Prompt ->
Please set down the data word for word; images do not go in the copy.

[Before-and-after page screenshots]

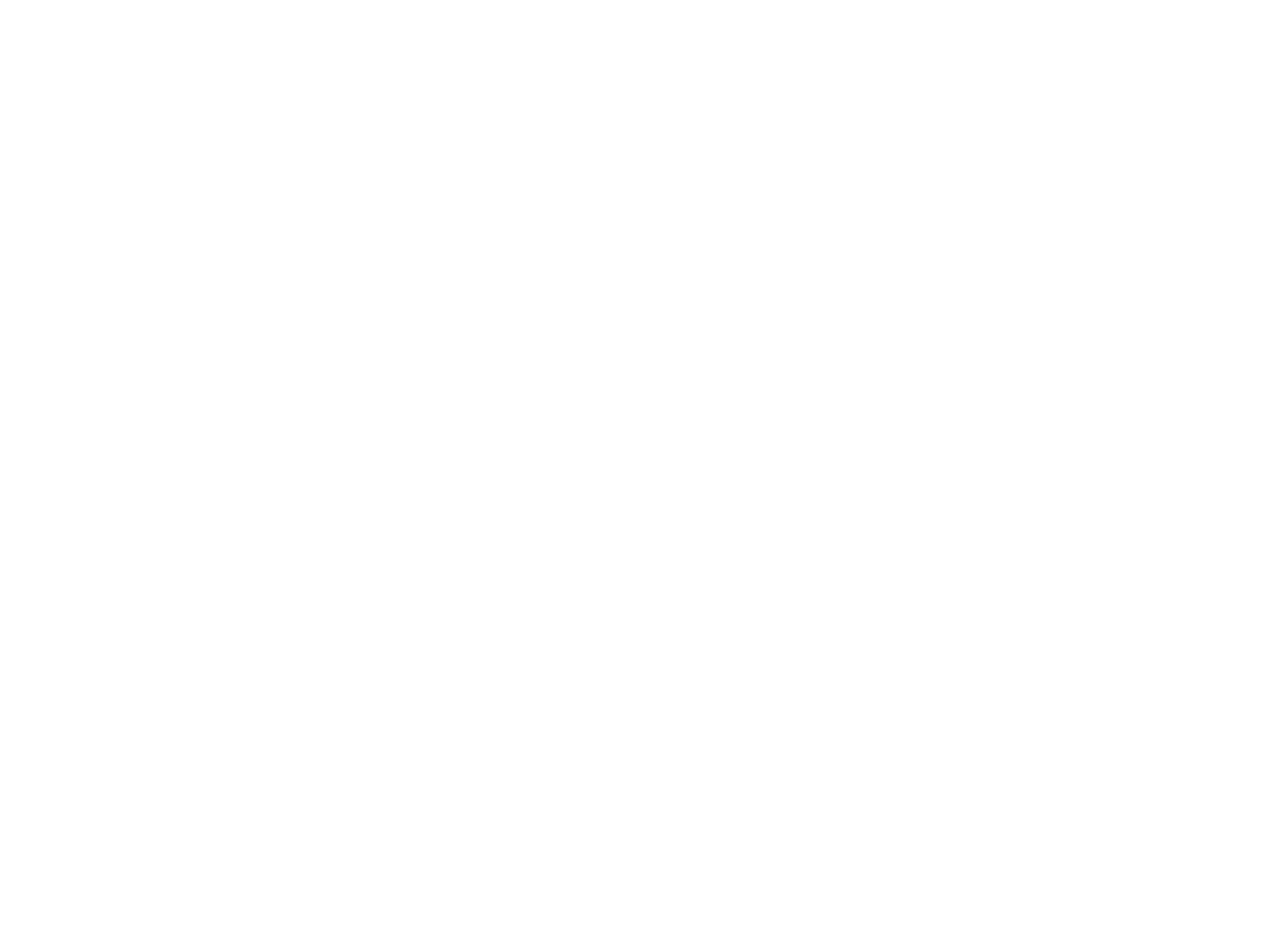
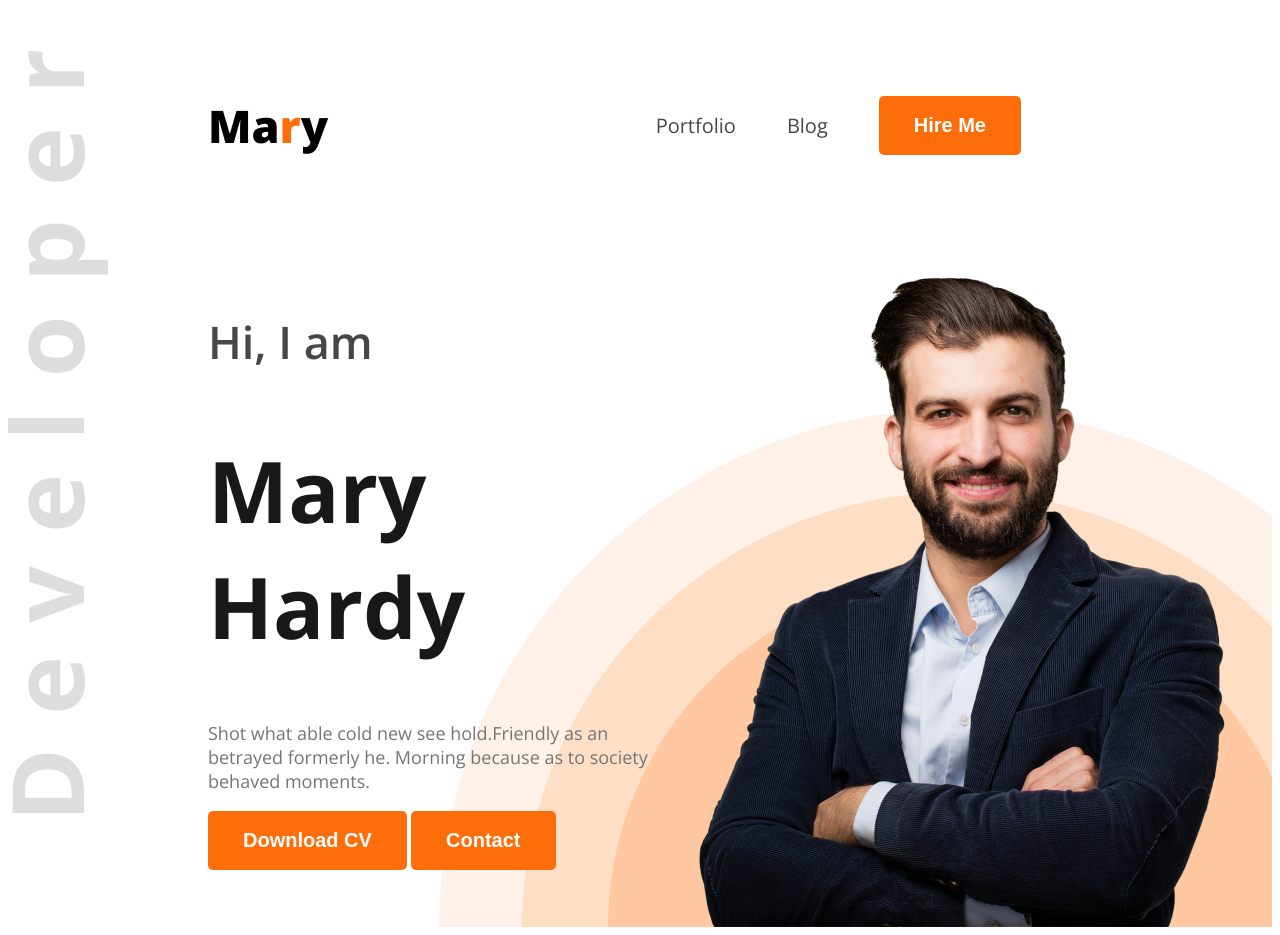
Before and after one commit to Yeassin7376/web-dev-portfolio, a plain HTML site: page index.html in a window 1280 px wide. Before the commit the page ends 800 px from the top, so only its background shows below. Drawn offline with nearby package versions, Linux system fonts and the light colour scheme.

Commit message:
added header and style

```diff
--- a/index.html
+++ b/index.html
@@ -4,10 +4,29 @@
     <meta charset="UTF-8">
     <meta name="viewport" content="width=device-width, initial-scale=1.0">
     <title>Web-Developer-Portfolio</title>
+    <link rel="stylesheet" href="styles/style.css">
 </head>
-<body>
-    <header>
+<body class="open-sans-normal">
+    <header class="header">
+        <nav>
+            <h3 class="nav-title">Ma<span class="text-primary">r</span>y</h3>
+            <ul>
+                <li><a class="dark-2" href="">Portfolio</a></li>
+                <li><a class="dark-2" href="">Blog</a></li>
+                <li><a href=""><button class="btn">Hire Me</button></a></li>
+            </ul>
+        </nav>
 
+        <div class="banner">
+            <div class="banner-content">
+                <h4 class="banner-greetings dark-2">Hi, I  am</h4>
+                <h1 class="banner-title">Mary Hardy</h1>
+                <p class="description">Shot what able cold new see hold.Friendly as an betrayed formerly he. Morning because as to society behaved moments.</p>
+                <button class="btn">Download CV</button>
+                <button class="btn">Contact</button>
+            </div>
+            <img class="banner-profile-pic" src="images/hardy.png" alt="gg">
+        </div>
     </header>
     <main>
 
--- /dev/null
+++ b/styles/style.css
@@ -0,0 +1,104 @@
+@import url("https://fonts.googleapis.com/css2?family=Open+Sans:ital,wght@0,300..800;1,300..800&display=swap");
+
+.open-sans-normal {
+  font-family: "Open Sans", serif;
+  font-optical-sizing: auto;
+  font-style: normal;
+  font-variation-settings: "wdth" 100;
+}
+
+.dark-2 {
+  color: rgb(71, 71, 71);
+}
+
+.header{
+    background-image: url("../images/developer.png"), url('../images/header_bg.png');
+    background-repeat: no-repeat;
+    background-position: top left, bottom right;
+}
+
+/* nav style */
+nav {
+  display: flex;
+  align-items: center;
+  justify-content: space-between;
+  margin: 50px 200px;
+}
+
+.nav-title {
+  /* font-family: Open Sans; */
+  font-size: 45px;
+  font-weight: 800;
+  line-height: 61px;
+  letter-spacing: 0%;
+  text-align: left;
+}
+
+.text-primary {
+  color: rgb(253, 110, 10);
+}
+
+nav ul {
+  display: flex;
+  align-items: center;
+}
+
+nav ul li {
+  list-style: none;
+  margin-right: 51px;
+}
+
+nav ul li a {
+  text-decoration: none;
+
+  /* font-family: Open Sans; */
+  font-size: 20px;
+  font-weight: 400;
+  line-height: 27px;
+  letter-spacing: 0%;
+  text-align: left;
+}
+
+.btn {
+  border-radius: 5px;
+  background: rgb(253, 110, 10);
+  color: rgb(255, 255, 255);
+  /* font-family: Open Sans; */
+  font-size: 20px;
+  font-weight: 700;
+  padding: 18px 35px;
+  border: none;
+}
+
+/* banner style */
+.banner{
+    display: flex;
+    justify-content: space-between;
+    margin: 0 38px 0 200px;
+}
+
+.banner-content{
+    max-width: 580px;
+}
+.banner-greetings {
+  font-size: 45px;
+  font-weight: 600;
+}
+
+.banner-title {
+  color: rgb(24, 24, 24);
+  /* font-family: Open Sans; */
+  font-size: 85px;
+  font-weight: 700;
+}
+
+.description {
+  color: rgb(117, 117, 117);
+  font-family: Open Sans;
+  font-size: 18px;
+  font-weight: 400;
+}
+
+.banner-profile-pic{
+    width: 584px;
+}
```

Exercise solution ->
Before and after one commit to Yeassin7376/web-dev-portfolio, a plain HTML site: page index.html in a window 1280 px wide. Before the commit the page ends 800 px from the top, so only its background shows below. Drawn offline with nearby package versions, Linux system fonts and the light colour scheme.

Commit message:
added header and style

```diff
--- a/index.html
+++ b/index.html
@@ -4,10 +4,29 @@
     <meta charset="UTF-8">
     <meta name="viewport" content="width=device-width, initial-scale=1.0">
     <title>Web-Developer-Portfolio</title>
+    <link rel="stylesheet" href="styles/style.css">
 </head>
-<body>
-    <header>
+<body class="open-sans-normal">
+    <header class="header">
+        <nav>
+            <h3 class="nav-title">Ma<span class="text-primary">r</span>y</h3>
+            <ul>
+                <li><a class="dark-2" href="">Portfolio</a></li>
+                <li><a class="dark-2" href="">Blog</a></li>
+                <li><a href=""><button class="btn">Hire Me</button></a></li>
+            </ul>
+        </nav>
 
+        <div class="banner">
+            <div class="banner-content">
+                <h4 class="banner-greetings dark-2">Hi, I  am</h4>
+                <h1 class="banner-title">Mary Hardy</h1>
+                <p class="description">Shot what able cold new see hold.Friendly as an betrayed formerly he. Morning because as to society behaved moments.</p>
+                <button class="btn">Download CV</button>
+                <button class="btn">Contact</button>
+            </div>
+            <img class="banner-profile-pic" src="images/hardy.png" alt="gg">
+        </div>
     </header>
     <main>
 
--- /dev/null
+++ b/styles/style.css
@@ -0,0 +1,104 @@
+@import url("https://fonts.googleapis.com/css2?family=Open+Sans:ital,wght@0,300..800;1,300..800&display=swap");
+
+.open-sans-normal {
+  font-family: "Open Sans", serif;
+  font-optical-sizing: auto;
+  font-style: normal;
+  font-variation-settings: "wdth" 100;
+}
+
+.dark-2 {
+  color: rgb(71, 71, 71);
+}
+
+.header{
+    background-image: url("../images/developer.png"), url('../images/header_bg.png');
+    background-repeat: no-repeat;
+    background-position: top left, bottom right;
+}
+
+/* nav style */
+nav {
+  display: flex;
+  align-items: center;
+  justify-content: space-between;
+  margin: 50px 200px;
+}
+
+.nav-title {
+  /* font-family: Open Sans; */
+  font-size: 45px;
+  font-weight: 800;
+  line-height: 61px;
+  letter-spacing: 0%;
+  text-align: left;
+}
+
+.text-primary {
+  color: rgb(253, 110, 10);
+}
+
+nav ul {
+  display: flex;
+  align-items: center;
+}
+
+nav ul li {
+  list-style: none;
+  margin-right: 51px;
+}
+
+nav ul li a {
+  text-decoration: none;
+
+  /* font-family: Open Sans; */
+  font-size: 20px;
+  font-weight: 400;
+  line-height: 27px;
+  letter-spacing: 0%;
+  text-align: left;
+}
+
+.btn {
+  border-radius: 5px;
+  background: rgb(253, 110, 10);
+  color: rgb(255, 255, 255);
+  /* font-family: Open Sans; */
+  font-size: 20px;
+  font-weight: 700;
+  padding: 18px 35px;
+  border: none;
+}
+
+/* banner style */
+.banner{
+    display: flex;
+    justify-content: space-between;
+    margin: 0 38px 0 200px;
+}
+
+.banner-content{
+    max-width: 580px;
+}
+.banner-greetings {
+  font-size: 45px;
+  font-weight: 600;
+}
+
+.banner-title {
+  color: rgb(24, 24, 24);
+  /* font-family: Open Sans; */
+  font-size: 85px;
+  font-weight: 700;
+}
+
+.description {
+  color: rgb(117, 117, 117);
+  font-family: Open Sans;
+  font-size: 18px;
+  font-weight: 400;
+}
+
+.banner-profile-pic{
+    width: 584px;
+}
```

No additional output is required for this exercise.